Cell migration is vital for the life of many organisms from bacteria to humans. In humans, cell migration contributes to essential processes such as embryonic development, immune surveillance and tissue homeostasis, whereas deregulated cell migration can have pathological consequences, including cancer metastasis. The integrin family of cell surface adhesion receptors are critical for the attachment of cells to their extracellular matrix, an important step in the migration of many cell types. Among integrins, alpha4beta1 integrin has been shown to play a pivotal role in the migration of many cell types in vivo and to confer motility to cells in culture. My thesis work focuses on the study of the molecular mechanisms by which alpha4beta1 integrin regulates cell migration. In the first part of my thesis work, I and other people in the lab used Chinese hamster ovary (CHO) cells ectopically expressing the alpha4beta1 integrin to show that alpha4beta1 integrin is required and sufficient to promote directionally persistent cell migration in response to shear flow stimulation. This response was enhanced by disrupting paxillin binding to the alpha4 tail, while disrupting alpha4 phosphorylation provided evidence for this event in trailing tail detachment/retraction. When paxillin binding and alpha4 phosphorylation were both disrupted, the cells were unable to detach/retract their trailing edge and maintain stable cell polarity. Taken together, these results suggest that alpha4beta1 integrin promotes directionally persistent cell migration by facilitating both leading edge protrusions and trailing tail detachment/retraction, but it remains unclear as to how alpha4beta1 functions at the trailing edge and regulates directionally persistent cell migration.-The identification of novel protein interactions at the alpha4 integrin cytoplasmic tail (alpha4 tail) is crucial for the understanding of the molecular mechanisms behind alpha4beta1-promoted cell migration.
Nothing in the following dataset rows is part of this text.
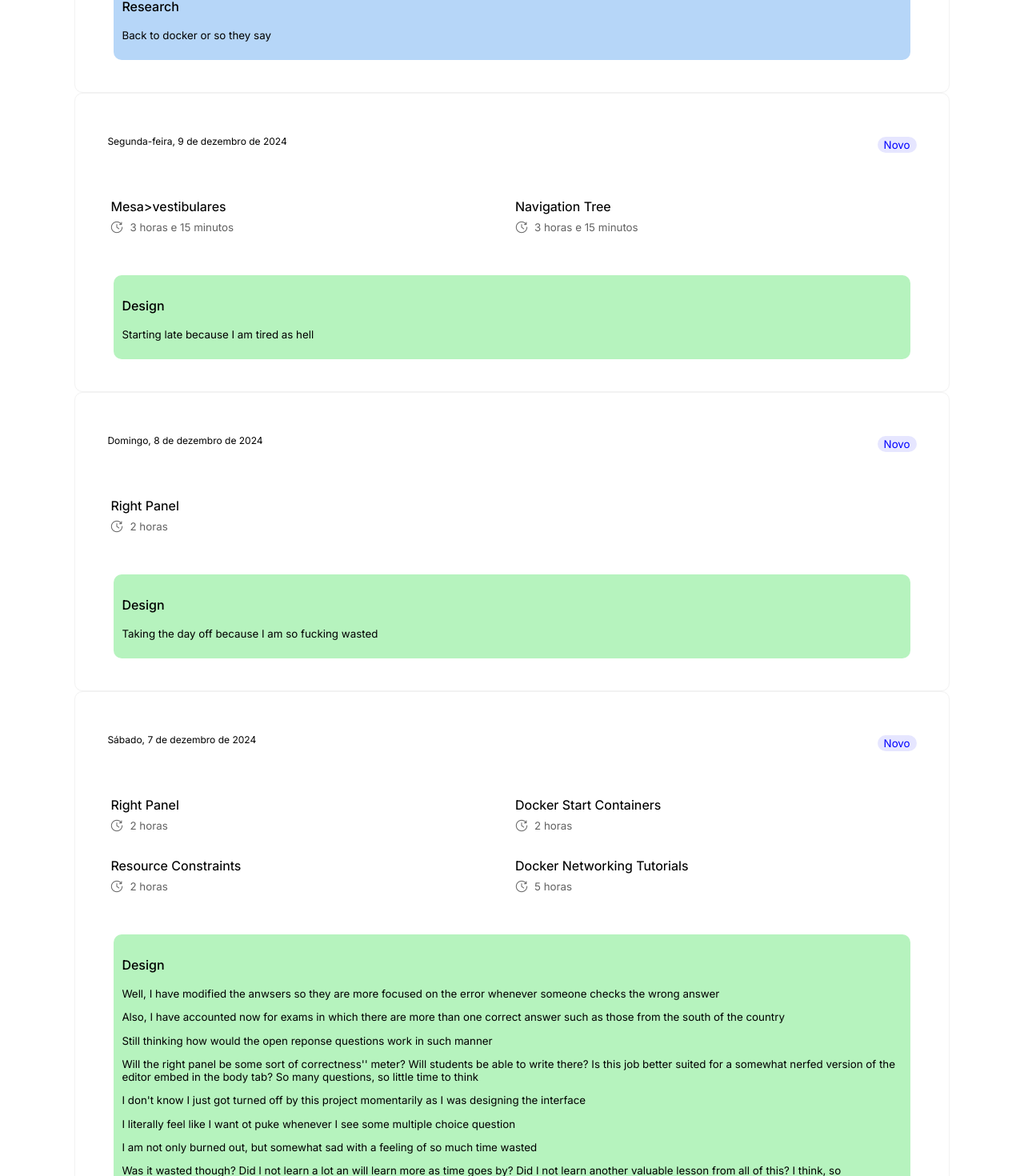
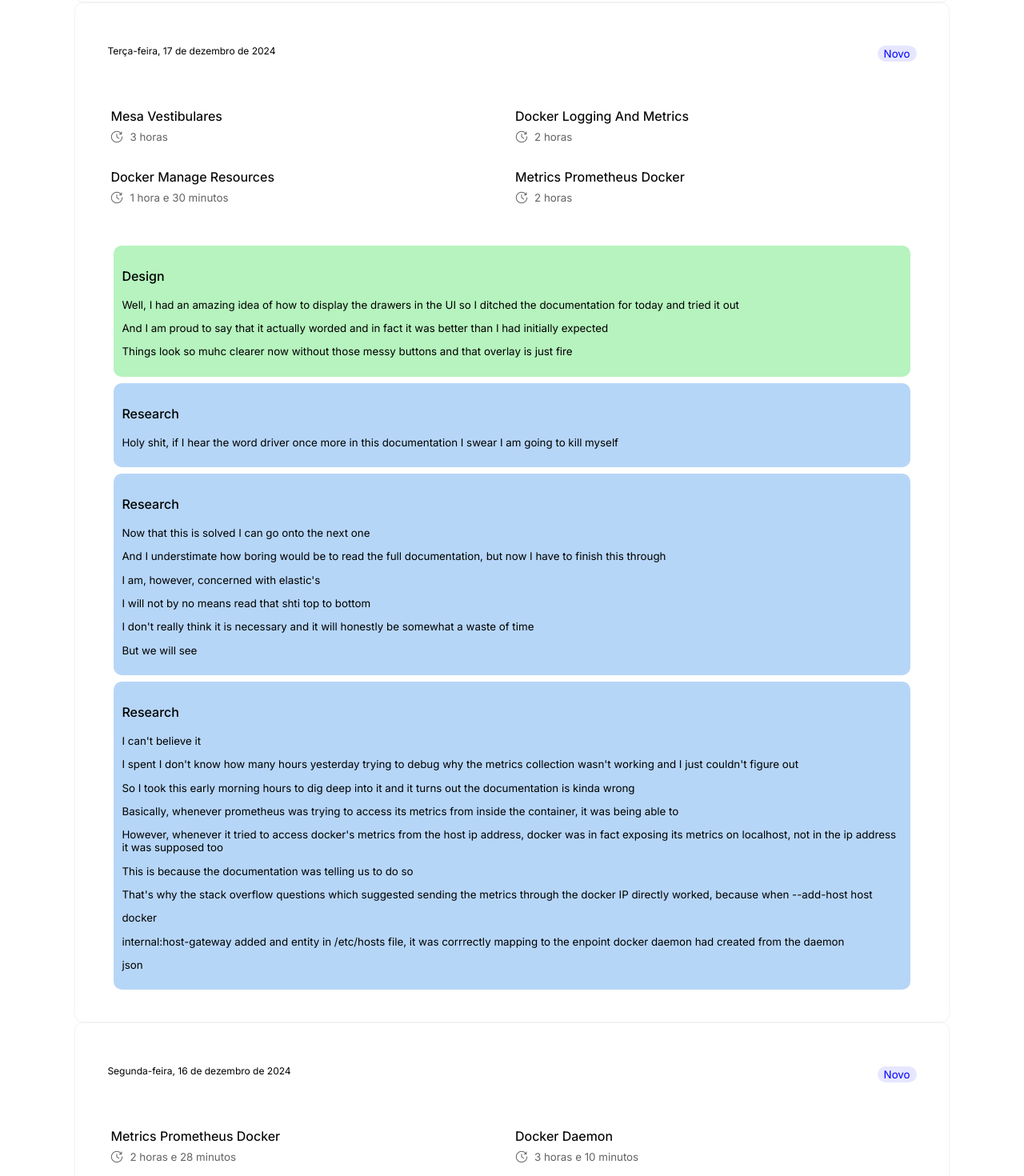
Before and after one commit to EnzoHB/nosso-estudo-reports, a SvelteKit app: page / in a window 1280 px wide. Shown: the part 680-2150 px from the top of the page at 80% size. Built offline with nearby package versions, Linux system fonts and the light colour scheme.

Commit message:
Update +page.server.js

```diff
--- a/src/routes/+page.server.js
+++ b/src/routes/+page.server.js
@@ -55,7 +55,7 @@ export async function load({ params }) {
 12/5/2024,Packet Filtering,Research,7h00,9h00,Learning about how docker applies network rules for filtering incoming traffic for the web and local traffic from within containers. My biggest problem tough is this iptables thing. I don't know how it works and that is annyoing me.,0,0
 12/5/2024,Iptables Manual,Research,9h30,11h00,After about 2 hours and reading most of the manual for this linux command I get more or less the ideia of what it does. Its syntax though is kinda tricky but that won't be a problem as I get more used to it when setting up network configuration later on.,0,0
 12/5/2024,Network Drivers,Research,11h00,13h30,"Finally I can uderstandd some aspects of what it this section really about. Wthout prior knowledge of this iptables command I wasn't being able to reliably decode the meaning of the commands and was struggling with them. However, this experience in learning network for the first time makes it fun and I look forward to, in the future, study more about it in more dense and on-topic books. I think distributed systems is a super interesting area to dig deep into.",0,0
-12/5/2024,"Bridge Network Drivers, Host Network Drivers",Research,14h15,4h00,"Learning about what can be done inside the docker bridge network. However, I am so tired because I have been sleeping late for the past few days and I think I will take the rest of the day off? We'll see.",0,0
+12/5/2024,"Bridge Network Drivers, Host Network Drivers",Research,14h15,16h00,"Learning about what can be done inside the docker bridge network. However, I am so tired because I have been sleeping late for the past few days and I think I will take the rest of the day off? We'll see.",0,0
 12/6/2024,"Docker Net IPVLAN, Docker Net MACVLAN, Docker Net None, Docker Net Overlay",Research,8h00,19h00,Learning about the different types of network that exist and how to manipulate the virtual interfaces and ip addresses that are created for each docker container,0,0
 12/7/2024,Docker Networking Tutorials,Research,8h00,13h,"Doing some of the tutorials, all of which could not be entriely completed because they'd require more than one machine of a virtual one and I would not install another ubuntu distro and connect it to docker. This will be done when approapriate.",0,0
 12/7/2024,"Docker Start Containers, Resource Constraints ",Research,13h,17h,"Finally, after god kows how many days I finally got in the container part. However, there is a lot to be learned in this area even before start running those containers and really getting to know how the hell do they work. But, as of today, I have spent about 4 days straight reading this manual and even worse, I have got the flu and all my body fucking hurts. That said, I plan to design tomorrows and watch some streams of cellbit's new game before coming back to this.",0,0
@@ -63,7 +63,21 @@ export async function load({ params }) {
 12/8/2024,Right Panel,Design,7h,9h,Taking the day off because I am so fucking wasted ,0,0
 12/9/2024,"Mesa>Vestibulares, Navigation Tree",Design,15h,21h30,Starting late because I am tired as hell,0,0
 12/10/2024,Docker Run Time Metrics,Research,7h,12h30,Back to docker or so they say.,0,0
-12/10/2024,Reporting,Design,6h43,8h31,Polishing right panel to send tomorrow,0,0`
+12/10/2024,Reporting,Design,6h43,8h31,Polishing right panel to send tomorrow,0,0
+12/11/2024,Vestibulares,Design,7h,15h,"Starting to design the vestibulares tab.I didn't like it much because it really looks like youtube in a way, considering it was my starting point. I actually think I will ask for help in order to solve this design assemblance.",0,0
+12/13/2024,Vestibulares,Design,7h,18h30,"Holy shit this looks fucking amazing. It is literally what I have always imagined as a platform for me. I am literally Thanos in the ""Fine, I will do it myself""",0,0
+12/14/2024,"Vestibulares, Provas",Design,7h,13h,Something wasn't looking quite Right,0,0
+12/14/2024,Provas,Design,16h30,8h20h,"Well, now the interface looks way better and the click cost is way low than what I had previously taught. I might add a search bar altogether with that controller to make it easier to find or a view all button somewhere. It's fine for now though. As of now, there are only two problems that are keeping me awake at night: The Question interface that doesn't fit the new look and the overuse of purple. Eventually I will show the UI to other people and they will tell me with my worries stand up.",0,0
+12/15/2024,Question Panel,Design ,7h,13h,"I decided to change the question panel in its totality. Now it is way more consistent, however there are some minor adjustements regarding contrast and lline length that seem to not only make the UI overwhelming, but also a little bit clumsy. I will have to fix it later on down the road, because now I have been designing for almost 5 days straight while sick, so I think tomorrow I will study docker for a bit.",0,0
+12/15/2024,Question Panel,Design,16h,19h30,"I might have found what was the overall problem with the interface. Looking at medium, their font size is about 20. Giving that I want more or less what medium does very well in reading experience, I adjusted the font size to 20 and it seems to fit my epectations. Another problem is the over use of borders in the progress fillers. Turns out I only needed to fill the whole ball instead of giving it a white border. Matter of fact It resembles the way you fill a gabarito and I liked way more than the previous version. I have also removed those other ugly balls from the faded out ones and it seemed ok. I left the one of the current question though. I tweaked boldness in every aspect of the UI because it was too distracting and the real content, the most important part, was not stading out. I have removed those ugly scissors and I might add them on hover eventually, because they were using too much screen real state and make the UI look rushed.",0,0
+12/16/2024,Docker CLI,Research,7h,11h30,Understading the Docker Command Line Tool and how they work together with docker files to build images and do stuff,0,0
+12/16/2024,Docker Daemon,Research,13h30,16h40,Learning about what can be done when starting mulitple docker daemon processes as well as figuring out how to get metrics out of it. Seems to not be working properly because we are inside wsl.,0,0
+12/16/2024,Metrics Prometheus Docker,Research,17h20,19h48,"I skipped through most off this as it is too deep innerworkings of how the docker deamon is actually implemented. But one thing is holding me back and that is the metric collection seems to not be working properly. I might as well skip it, but my heart is not letting me do it. I guess I will have to come back to it tomorrow. Also, this section is mostly how to troubleshoot the docker daemon when it starts to misbehave, I guess it isn't that important right now so it is somewhat OK to skip most part of it. I take a closer look tomorrow despite not wanting to.",0,0
+12/17/2024,Metrics Prometheus Docker,Research,7h,9h,"I can't believe it. I spent I don't know how many hours yesterday trying to debug why the metrics collection wasn't working and I just couldn't figure out. So I took this early morning hours to dig deep into it and it turns out the documentation is kinda wrong. Basically, whenever prometheus was trying to access its metrics from inside the container, it was being able to. However, whenever it tried to access docker's metrics from the host ip address, docker was in fact exposing its metrics on localhost, not in the ip address it was supposed too. This is because the documentation was telling us to do so. That's why the stack overflow questions which suggested sending the metrics through the docker IP directly worked, because when --add-host host.docker.internal:host-gateway added and entity in /etc/hosts file, it was corrrectly mapping to the enpoint docker daemon had created from the daemon.json. ",0,0
+12/17/2024,Docker Manage Resources,Research,9h,10h30,"Now that this is solved I can go onto the next one. And I understimate how boring would be to read the full documentation, but now I have to finish this through. I am, however, concerned with elastic's. I will not by no means read that shti top to bottom. I don't really think it is necessary and it will honestly be somewhat a waste of time. But we will see.",0,0
+12/17/2024,Docker Logging and Metrics,Research,10h30,12h30,"Holy shit, if I hear the word ""driver"" once more in this documentation I swear I am going to kill myself.",0,0
+12/17/2024,Mesa Vestibulares,Design,16h,19h,"Well, I had an amazing idea of how to display the drawers in the UI so I ditched the documentation for today and tried it out. And I am proud to say that it actually worded and in fact it was better than I had initially expected. Things look so muhc clearer now without those messy buttons and that overlay is just fire.",0,0
+12/18/2024,Reporting,Research,7h45,8h36,Reporting stuff and writing everything I was supposed to write yesterday.,0,0`
 
     // const asset = await fetch('./report.txt');
     // const text = await asset.text();
```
In the second part of my thesis work, I identified and characterized a novel association between the alpha4 tail and non-muscle myosin IIA (MIIA). I showed that this association was not dependent on paxillin binding to the alpha4 tail or alpha4 phosphorylation, but was severely impaired by the double mutation. Furthermore, phosphorylation of synthetic alpha4 tail peptides inhibited a4 integrin/MIIA association, and increasing alpha4 phosphorylation correlated with a reduction in the association in vivo, showing that alpha4 phosphorylation can negatively regulate this association. In addition, alpha4beta1 integrin was able to recruit MIIA to ectopic sites in response to ligand binding, and alpha4 integrin and MIIA partially colocalized to the trailing edge of migrating cells. These results provide a basis for a novel mechanism in which the association between alpha4 integrin and MIIA may regulate trailing tail detachment/retraction and directionally persistent cell migration.-This thesis work provides new insights into the molecular mechanisms downstream of alpha4beta1 integrin that result in directionally persistent cell migration.